Basically, the AMA remains a non-profit membership organization whose purpose is to pursue, promote and protect the interests of motorcyclists while serving the needs of its members. AMA Pro Racing, formed in 1995, is a subsidiary of the AMA, created to respond to the rising popularity and tremendous growth of professional motorcycle racing in America. This separate company, with its own management and Board of Directors, allows the AMA to focus on government relations, membership growth, amateur motorcycle sport and other matters.

The AMA is the U.S. member organization of the FIM, which is made up of national motorcycling federations in 85 countries. And recently, the FIM's president sent the AMA a letter saying that it could be expelled from the FIM unless it agreed to accept FIM sanction and race direction at AMA Supercross Series races. However, neither the AMA nor the FIM is a party to the contract in question here. That contract is between AMA Pro Racing and Clear Channel.

AM: The first round of the 2003 AMA Supercross Series is just a little over a month away. What effect will this legal dispute have on that race?

Hollingsworth: We fully expect that on January 4, our 30th season of AMA Supercross competition will kick off at Edison International Field in Anaheim, California. We have not asked the court to do anything that would put that race, or any of the 15 rounds of the AMA Supercross Series that follow it, in jeopardy.
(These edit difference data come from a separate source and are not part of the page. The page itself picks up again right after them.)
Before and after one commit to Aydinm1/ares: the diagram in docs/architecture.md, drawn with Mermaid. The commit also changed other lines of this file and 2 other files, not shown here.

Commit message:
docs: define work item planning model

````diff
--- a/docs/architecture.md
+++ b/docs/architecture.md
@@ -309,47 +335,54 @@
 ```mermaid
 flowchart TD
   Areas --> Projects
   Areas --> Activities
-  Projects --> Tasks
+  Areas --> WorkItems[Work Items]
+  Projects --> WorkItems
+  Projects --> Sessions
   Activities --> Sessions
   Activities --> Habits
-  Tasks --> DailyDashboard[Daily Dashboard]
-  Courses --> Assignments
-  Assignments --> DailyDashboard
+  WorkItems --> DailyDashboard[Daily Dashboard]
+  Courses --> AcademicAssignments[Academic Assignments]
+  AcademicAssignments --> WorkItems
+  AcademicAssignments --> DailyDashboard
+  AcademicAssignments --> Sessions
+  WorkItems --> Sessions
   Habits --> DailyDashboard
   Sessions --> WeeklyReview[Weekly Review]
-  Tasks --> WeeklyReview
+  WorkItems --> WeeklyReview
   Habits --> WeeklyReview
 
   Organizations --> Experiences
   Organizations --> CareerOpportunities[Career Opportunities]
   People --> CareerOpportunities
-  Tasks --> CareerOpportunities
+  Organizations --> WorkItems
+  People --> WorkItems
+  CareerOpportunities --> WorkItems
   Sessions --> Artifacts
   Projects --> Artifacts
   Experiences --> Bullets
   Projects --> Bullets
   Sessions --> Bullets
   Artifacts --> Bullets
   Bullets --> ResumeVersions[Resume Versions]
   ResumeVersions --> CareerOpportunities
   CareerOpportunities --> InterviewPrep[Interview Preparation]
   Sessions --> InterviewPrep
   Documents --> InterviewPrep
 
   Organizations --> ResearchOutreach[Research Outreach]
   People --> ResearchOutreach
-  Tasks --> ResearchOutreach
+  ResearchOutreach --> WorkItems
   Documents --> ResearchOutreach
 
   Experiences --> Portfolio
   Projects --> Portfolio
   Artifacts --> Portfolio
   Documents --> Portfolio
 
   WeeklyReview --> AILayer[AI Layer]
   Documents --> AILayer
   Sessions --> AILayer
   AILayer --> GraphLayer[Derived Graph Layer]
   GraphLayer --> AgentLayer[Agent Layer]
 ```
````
We have asked only that the court require our contract partner--Clear Channel Entertainment--to live up to the agreement it signed.

NOTE: After January 5, 2003, this material will become Copyright 2003, American Motorcyclist Association/American Motorcyclist.

About AMA Pro Racing
AMA Pro Racing is the leading sanctioning body for motorcycle sport in the United States. Its properties include the AMA Supercross Championship, the AMA Chevy Trucks U.S. Motocross Championship, the AMA Chevy Trucks U.S. Superbike Championship and the AMA Progressive Insurance U.S. Flat Track Championship. Nearly 2 million race fans attended AMA Pro Racing events during the 2002 season. For more information about AMA Pro Racing, visit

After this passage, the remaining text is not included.